▶ [Exercise requirements]
Restate all the data word for word and omit the pictures.

▶ [Given information]
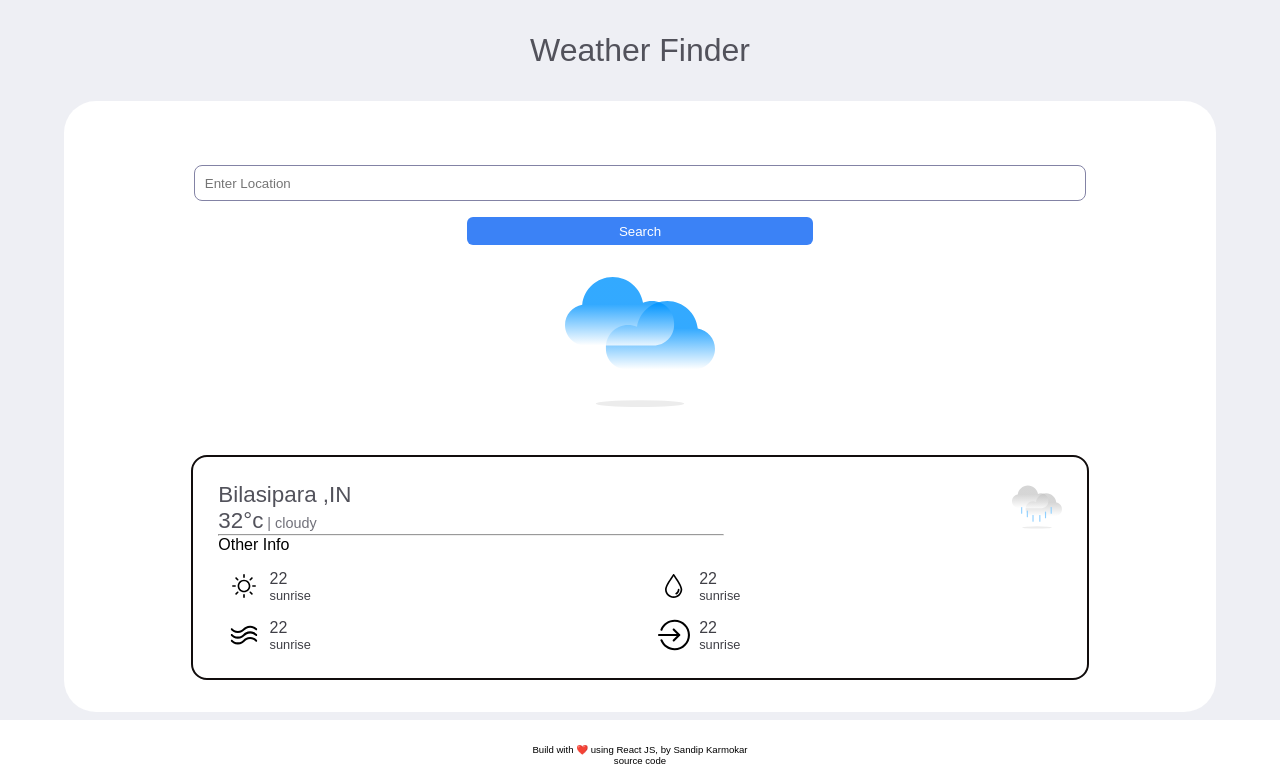
Repository: sandipkarmokar/weather-app
Page: /
An editor plug-in stored every save of this project. The page is shown before and after the next save, followed by the edit.
The browser window is 1280 px wide. The pictures show the whole page.
The project was rebuilt for these pictures with package versions that can differ from the ones it lists, and the page was loaded fresh each time.

Above is the page before, as saved 2022-04-12 17:32:52.

### src/App.js
import { useState, useEffect } from 'react';
import './App.css';
import WeatherForm from './components/WeatherForm';
import WeatherInfoShow from './components/WeatherInfoShow';

export const WeatherIcons = {
    '01d': '../icons/sunny.svg',
    '01n': '../icons/night.svg',
    '02d': '../icons/day.svg',
    '02n': '../icons/cloudy-night.svg',
    '03d': '../icons/cloudy.svg',
    '03n': '../icons/cloudy.svg',
    '04d': '../icons/perfect-day.svg',
    '04n': '../icons/cloudy-night.svg',
    '09d': '../icons/rain.svg',
    '09n': '../icons/rain-night.svg',
    '10d': '../icons/rain.svg',
    '10n': '../icons/rain-night.svg',
    '11d': '../icons/storm.svg',
    '11n': '../icons/storm.svg',
};

function App() {
    const [city, setCity] = useState('');
    const [weatherData, setWeatherData] = useState([]);

    console.log(weatherData);
    const url = `https://api.openweathermap.org/data/2.5/weather?q=${city}&appid=390f3fd7515cacb5596ae4765de92a6d`;

    const fetchData = async (e) => {
        e.preventDefault();
        try {
            const response = await fetch(url);
            const data = await response.json();

            setWeatherData(data);
            console.log('data fetched');
        } catch (error) {
            console.log(error);
        }
    };

    return (
        <div className="app">
            <div className="heading">
                <p>Weather Finder</p>
            </div>
            <div className="app-container">
                <WeatherForm
                    city={city}
                    setCity={setCity}
                    fetchData={fetchData}
                ></WeatherForm>

                {/* {weatherData.length !== 0 && city ? (
                    <WeatherInfoShow
                        weatherData={weatherData}
                    ></WeatherInfoShow>
                ) : (
                    ''
                )} */}
                <WeatherInfoShow weatherData={weatherData}></WeatherInfoShow>
            </div>
            <footer>
                <p>Build with ❤️ using React JS, by Sandip Karmokar</p>
                <p>source code</p>
            </footer>
        </div>
    );
}

export default App;

### src/App.css
* {
    margin: 0;
    padding: 0;
    box-sizing: border-box;
    font-family: Arial, Helvetica, sans-serif;
}

.app {
    background-color: #eeeff4;
    height: 100vh;
}

.app .heading p {
    color: #52525b;
    padding-top: 2rem;
    font-size: 2rem;
    text-align: center;
}

.app .app-container {
    width: 90%;
    margin: 2rem auto;
    background: #ffffff;
    border-radius: 2rem;
    padding: 1rem 0;
}

.app .app-container .weather-form {
    width: 86%;
    margin: 0 auto;
    display: flex;
    flex-direction: column;
}

.app .app-container .weather-form input {
    padding: 0.6rem;
    margin: 1rem auto;
    border: 0.5px solid #8383a5;
    border-radius: 8px;
    width: 90%;
    margin-top: 3rem;
}
.app .app-container .weather-form button {
    width: 35%;
    margin: 0 auto;
    padding: 0.4rem;
    background-color: #3b82f6;
    color: #ffffff;
    border: none;
    border-radius: 6px;
    cursor: pointer;
}
.app .app-container .weather-form img {
    width: 150px;

    margin: 2rem auto;
}

.app .app-container .weather-info-show {
    background-color: #ffffff;
    width: 78%;
    border: 2px solid rgb(17, 13, 13);
    margin: 1rem auto;
    border-radius: 1rem;
    padding: 1.6rem;
}
.app .app-container .weather-info-show .main-info {
    display: flex;
    justify-content: space-between;
}

.app .app-container .weather-info-show .main-info img {
    width: 50px;
    height: 50px;
}
.app .app-container .weather-info-show .main-info .info .location {
    font-size: 1.4rem;
    color: #52525b;
}
.app .app-container .weather-info-show .main-info .info .data {
    font-size: 0.9rem;
    color: #71717a;
}
.app .app-container .weather-info-show .main-info .info .data .large {
    font-size: 1.4rem;
    color: #52525b;
}

.app .app-container .weather-info-show hr {
    width: 60%;
}

.app .app-container .weather-info-show .other-info {
    display: flex;
    flex-direction: column;
}
.app .app-container .weather-info-show .other-info .other-info-data {
    display: grid;

    grid-template-columns: 1fr 1fr;
    grid-template-rows: 1fr 1fr;
    gap: 1rem;
    margin-top: 1rem;
}

.app .app-container .weather-info-show .other-info .other-info-data .item {
    display: flex;
}

.app .app-container .weather-info-show .other-info .other-info-data .item img {
    height: 32px;
    width: 32px;
    margin: 0 0.6rem;
}

.app
    .app-container
    .weather-info-show
    .other-info
    .other-info-data
    .item
    .sub-info {
    display: flex;
    flex-direction: column;
}

.app
    .app-container
    .weather-info-show
    .other-info
    .other-info-data
    .item
    .sub-info
    .data {
    color: #3f3f46;
}
.app
    .app-container
    .weather-info-show
    .other-info
    .other-info-data
    .item
    .sub-info
    .sub-info-title {
    color: #3f3f46;
    font-size: 0.8rem;
}

.app footer p {
    text-align: center;
    font-size: 0.6rem;
}

### src/components/WeatherForm.js
import React from 'react';
import mainImage from '../icons/perfect-day.svg';

const WeatherForm = ({ city, setCity, fetchData }) => {
    return (
        <div className="weather-form">
            <input
                type="text"
                placeholder="Enter Location"
                value={city}
                onChange={(e) => setCity(e.target.value)}
            />
            <button onClick={fetchData}>Search</button>
            <img src={mainImage} alt="" />
        </div>
    );
};

export default WeatherForm;

### src/components/WeatherInfoShow.js
import React from 'react';
import imagex from '../icons/cloudy.svg';
import { WeatherIcons } from '../App';

import sunset from '../icons/temp.svg';
import sunrise from '../icons/temp.svg';
import humidity from '../icons/humidity.svg';
import wind from '../icons/wind.svg';
import pressure from '../icons/pressure.svg';

// export default const WeatherInfoIcons = {
// sunset: '../icons/temp.svg',
// sunrise: '../icons/temp.svg',
// humidity: '../icons/humidity.svg',
// wind: '../icons/wind.svg',
// pressure: '../icons/pressure.svg',
// };

const WeatherInfoShow = ({ weatherData }) => {
    return (
        <div className="weather-info-show">
            <div className="main-info">
                <div className="info">
                    <div className="location">Bilasipara ,IN</div>
                    <div className="data">
                        <span className="large">32°c</span> | cloudy
                    </div>
                </div>

                {/* <img src={WeatherIcons['04d']} alt="" /> */}
                <img src={imagex} alt="" />
            </div>
            <hr className="line" />
            <div className="other-info">
                <p>Other Info</p>
                <div className="other-info-data">
                    <div className="item">
                        <img src={sunrise} alt="" />
                        <div className="sub-info">
                            <p className="data">22</p>
                            <p className="sub-info-title">sunrise</p>
                        </div>
                    </div>
                    <div className="item">
                        <img src={humidity} alt="" />
                        <div className="sub-info">
                            <p className="data">22</p>
                            <p className="sub-info-title">sunrise</p>
                        </div>
                    </div>
                    <div className="item">
                        <img src={wind} alt="" />
                        <div className="sub-info">
                            <p className="data">22</p>
                            <p className="sub-info-title">sunrise</p>
                        </div>
                    </div>
                    <div className="item">
                        <img src={pressure} alt="" />
                        <div className="sub-info">
                            <p className="data">22</p>
                            <p className="sub-info-title">sunrise</p>
                        </div>
                    </div>
                </div>
            </div>
        </div>
    );
};

export default WeatherInfoShow;

Loaded but not shown: public/index.html (common file); src/index.js (common file); src/index.css (common file); src/reportWebVitals.js (common file)

After the next save:
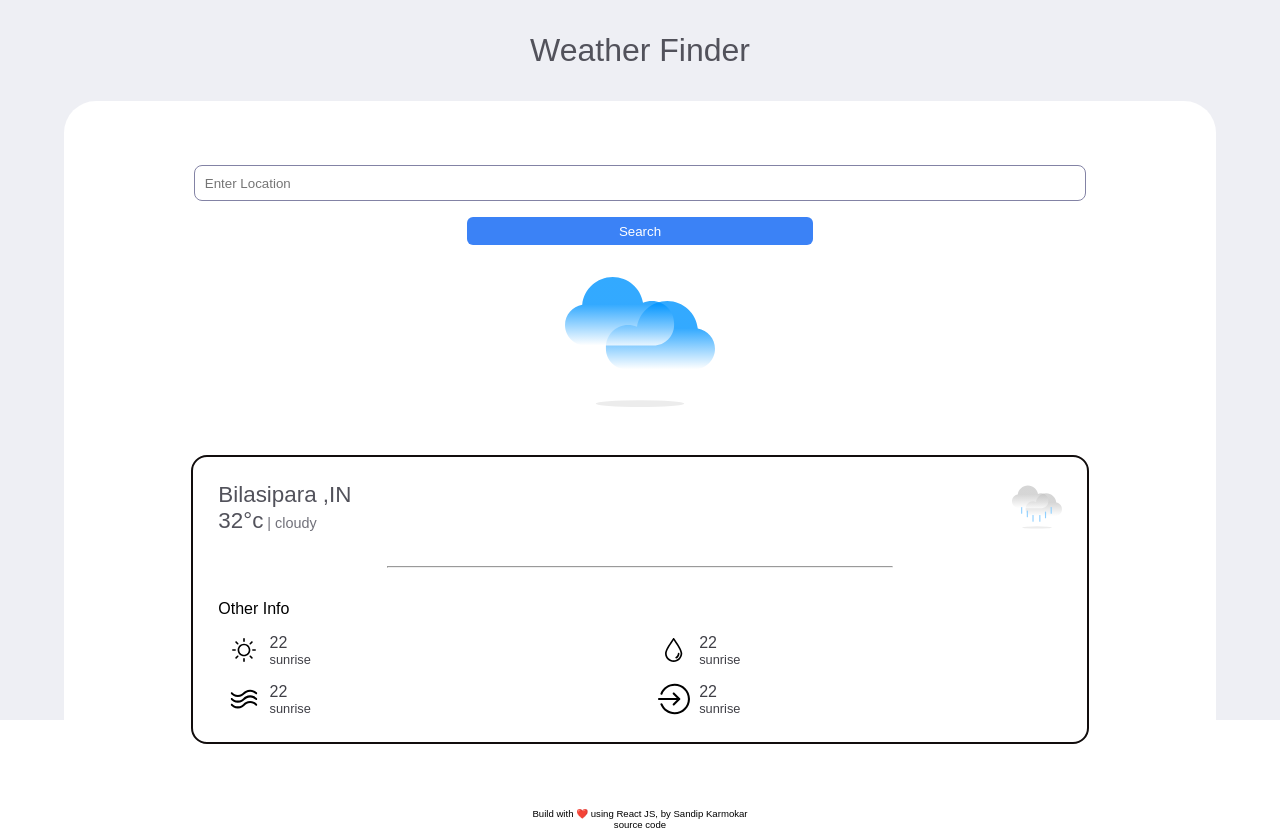
Saved 8 s later.
--- a/src/App.css
+++ b/src/App.css
@@ -88,6 +88,7 @@
 
 .app .app-container .weather-info-show hr {
     width: 60%;
+    margin: 2rem auto;
 }
 
 .app .app-container .weather-info-show .other-info {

▶ [Answer area]
Repository: sandipkarmokar/weather-app
Page: /
An editor plug-in stored every save of this project. The page is shown before and after the next save, followed by the edit.
The browser window is 1280 px wide. The pictures show the whole page.
The project was rebuilt for these pictures with package versions that can differ from the ones it lists, and the page was loaded fresh each time.

Above is the page before, as saved 2022-04-12 17:32:52.

### src/App.js
import { useState, useEffect } from 'react';
import './App.css';
import WeatherForm from './components/WeatherForm';
import WeatherInfoShow from './components/WeatherInfoShow';

export const WeatherIcons = {
    '01d': '../icons/sunny.svg',
    '01n': '../icons/night.svg',
    '02d': '../icons/day.svg',
    '02n': '../icons/cloudy-night.svg',
    '03d': '../icons/cloudy.svg',
    '03n': '../icons/cloudy.svg',
    '04d': '../icons/perfect-day.svg',
    '04n': '../icons/cloudy-night.svg',
    '09d': '../icons/rain.svg',
    '09n': '../icons/rain-night.svg',
    '10d': '../icons/rain.svg',
    '10n': '../icons/rain-night.svg',
    '11d': '../icons/storm.svg',
    '11n': '../icons/storm.svg',
};

function App() {
    const [city, setCity] = useState('');
    const [weatherData, setWeatherData] = useState([]);

    console.log(weatherData);
    const url = `https://api.openweathermap.org/data/2.5/weather?q=${city}&appid=390f3fd7515cacb5596ae4765de92a6d`;

    const fetchData = async (e) => {
        e.preventDefault();
        try {
            const response = await fetch(url);
            const data = await response.json();

            setWeatherData(data);
            console.log('data fetched');
        } catch (error) {
            console.log(error);
        }
    };

    return (
        <div className="app">
            <div className="heading">
                <p>Weather Finder</p>
            </div>
            <div className="app-container">
                <WeatherForm
                    city={city}
                    setCity={setCity}
                    fetchData={fetchData}
                ></WeatherForm>

                {/* {weatherData.length !== 0 && city ? (
                    <WeatherInfoShow
                        weatherData={weatherData}
                    ></WeatherInfoShow>
                ) : (
                    ''
                )} */}
                <WeatherInfoShow weatherData={weatherData}></WeatherInfoShow>
            </div>
            <footer>
                <p>Build with ❤️ using React JS, by Sandip Karmokar</p>
                <p>source code</p>
            </footer>
        </div>
    );
}

export default App;

### src/App.css
* {
    margin: 0;
    padding: 0;
    box-sizing: border-box;
    font-family: Arial, Helvetica, sans-serif;
}

.app {
    background-color: #eeeff4;
    height: 100vh;
}

.app .heading p {
    color: #52525b;
    padding-top: 2rem;
    font-size: 2rem;
    text-align: center;
}

.app .app-container {
    width: 90%;
    margin: 2rem auto;
    background: #ffffff;
    border-radius: 2rem;
    padding: 1rem 0;
}

.app .app-container .weather-form {
    width: 86%;
    margin: 0 auto;
    display: flex;
    flex-direction: column;
}

.app .app-container .weather-form input {
    padding: 0.6rem;
    margin: 1rem auto;
    border: 0.5px solid #8383a5;
    border-radius: 8px;
    width: 90%;
    margin-top: 3rem;
}
.app .app-container .weather-form button {
    width: 35%;
    margin: 0 auto;
    padding: 0.4rem;
    background-color: #3b82f6;
    color: #ffffff;
    border: none;
    border-radius: 6px;
    cursor: pointer;
}
.app .app-container .weather-form img {
    width: 150px;

    margin: 2rem auto;
}

.app .app-container .weather-info-show {
    background-color: #ffffff;
    width: 78%;
    border: 2px solid rgb(17, 13, 13);
    margin: 1rem auto;
    border-radius: 1rem;
    padding: 1.6rem;
}
.app .app-container .weather-info-show .main-info {
    display: flex;
    justify-content: space-between;
}

.app .app-container .weather-info-show .main-info img {
    width: 50px;
    height: 50px;
}
.app .app-container .weather-info-show .main-info .info .location {
    font-size: 1.4rem;
    color: #52525b;
}
.app .app-container .weather-info-show .main-info .info .data {
    font-size: 0.9rem;
    color: #71717a;
}
.app .app-container .weather-info-show .main-info .info .data .large {
    font-size: 1.4rem;
    color: #52525b;
}

.app .app-container .weather-info-show hr {
    width: 60%;
}

.app .app-container .weather-info-show .other-info {
    display: flex;
    flex-direction: column;
}
.app .app-container .weather-info-show .other-info .other-info-data {
    display: grid;

    grid-template-columns: 1fr 1fr;
    grid-template-rows: 1fr 1fr;
    gap: 1rem;
    margin-top: 1rem;
}

.app .app-container .weather-info-show .other-info .other-info-data .item {
    display: flex;
}

.app .app-container .weather-info-show .other-info .other-info-data .item img {
    height: 32px;
    width: 32px;
    margin: 0 0.6rem;
}

.app
    .app-container
    .weather-info-show
    .other-info
    .other-info-data
    .item
    .sub-info {
    display: flex;
    flex-direction: column;
}

.app
    .app-container
    .weather-info-show
    .other-info
    .other-info-data
    .item
    .sub-info
    .data {
    color: #3f3f46;
}
.app
    .app-container
    .weather-info-show
    .other-info
    .other-info-data
    .item
    .sub-info
    .sub-info-title {
    color: #3f3f46;
    font-size: 0.8rem;
}

.app footer p {
    text-align: center;
    font-size: 0.6rem;
}

### src/components/WeatherForm.js
import React from 'react';
import mainImage from '../icons/perfect-day.svg';

const WeatherForm = ({ city, setCity, fetchData }) => {
    return (
        <div className="weather-form">
            <input
                type="text"
                placeholder="Enter Location"
                value={city}
                onChange={(e) => setCity(e.target.value)}
            />
            <button onClick={fetchData}>Search</button>
            <img src={mainImage} alt="" />
        </div>
    );
};

export default WeatherForm;

### src/components/WeatherInfoShow.js
import React from 'react';
import imagex from '../icons/cloudy.svg';
import { WeatherIcons } from '../App';

import sunset from '../icons/temp.svg';
import sunrise from '../icons/temp.svg';
import humidity from '../icons/humidity.svg';
import wind from '../icons/wind.svg';
import pressure from '../icons/pressure.svg';

// export default const WeatherInfoIcons = {
// sunset: '../icons/temp.svg',
// sunrise: '../icons/temp.svg',
// humidity: '../icons/humidity.svg',
// wind: '../icons/wind.svg',
// pressure: '../icons/pressure.svg',
// };

const WeatherInfoShow = ({ weatherData }) => {
    return (
        <div className="weather-info-show">
            <div className="main-info">
                <div className="info">
                    <div className="location">Bilasipara ,IN</div>
                    <div className="data">
                        <span className="large">32°c</span> | cloudy
                    </div>
                </div>

                {/* <img src={WeatherIcons['04d']} alt="" /> */}
                <img src={imagex} alt="" />
            </div>
            <hr className="line" />
            <div className="other-info">
                <p>Other Info</p>
                <div className="other-info-data">
                    <div className="item">
                        <img src={sunrise} alt="" />
                        <div className="sub-info">
                            <p className="data">22</p>
                            <p className="sub-info-title">sunrise</p>
                        </div>
                    </div>
                    <div className="item">
                        <img src={humidity} alt="" />
                        <div className="sub-info">
                            <p className="data">22</p>
                            <p className="sub-info-title">sunrise</p>
                        </div>
                    </div>
                    <div className="item">
                        <img src={wind} alt="" />
                        <div className="sub-info">
                            <p className="data">22</p>
                            <p className="sub-info-title">sunrise</p>
                        </div>
                    </div>
                    <div className="item">
                        <img src={pressure} alt="" />
                        <div className="sub-info">
                            <p className="data">22</p>
                            <p className="sub-info-title">sunrise</p>
                        </div>
                    </div>
                </div>
            </div>
        </div>
    );
};

export default WeatherInfoShow;

Loaded but not shown: public/index.html (common file); src/index.js (common file); src/index.css (common file); src/reportWebVitals.js (common file)

After the next save:
Saved 8 s later.
--- a/src/App.css
+++ b/src/App.css
@@ -88,6 +88,7 @@
 
 .app .app-container .weather-info-show hr {
     width: 60%;
+    margin: 2rem auto;
 }
 
 .app .app-container .weather-info-show .other-info {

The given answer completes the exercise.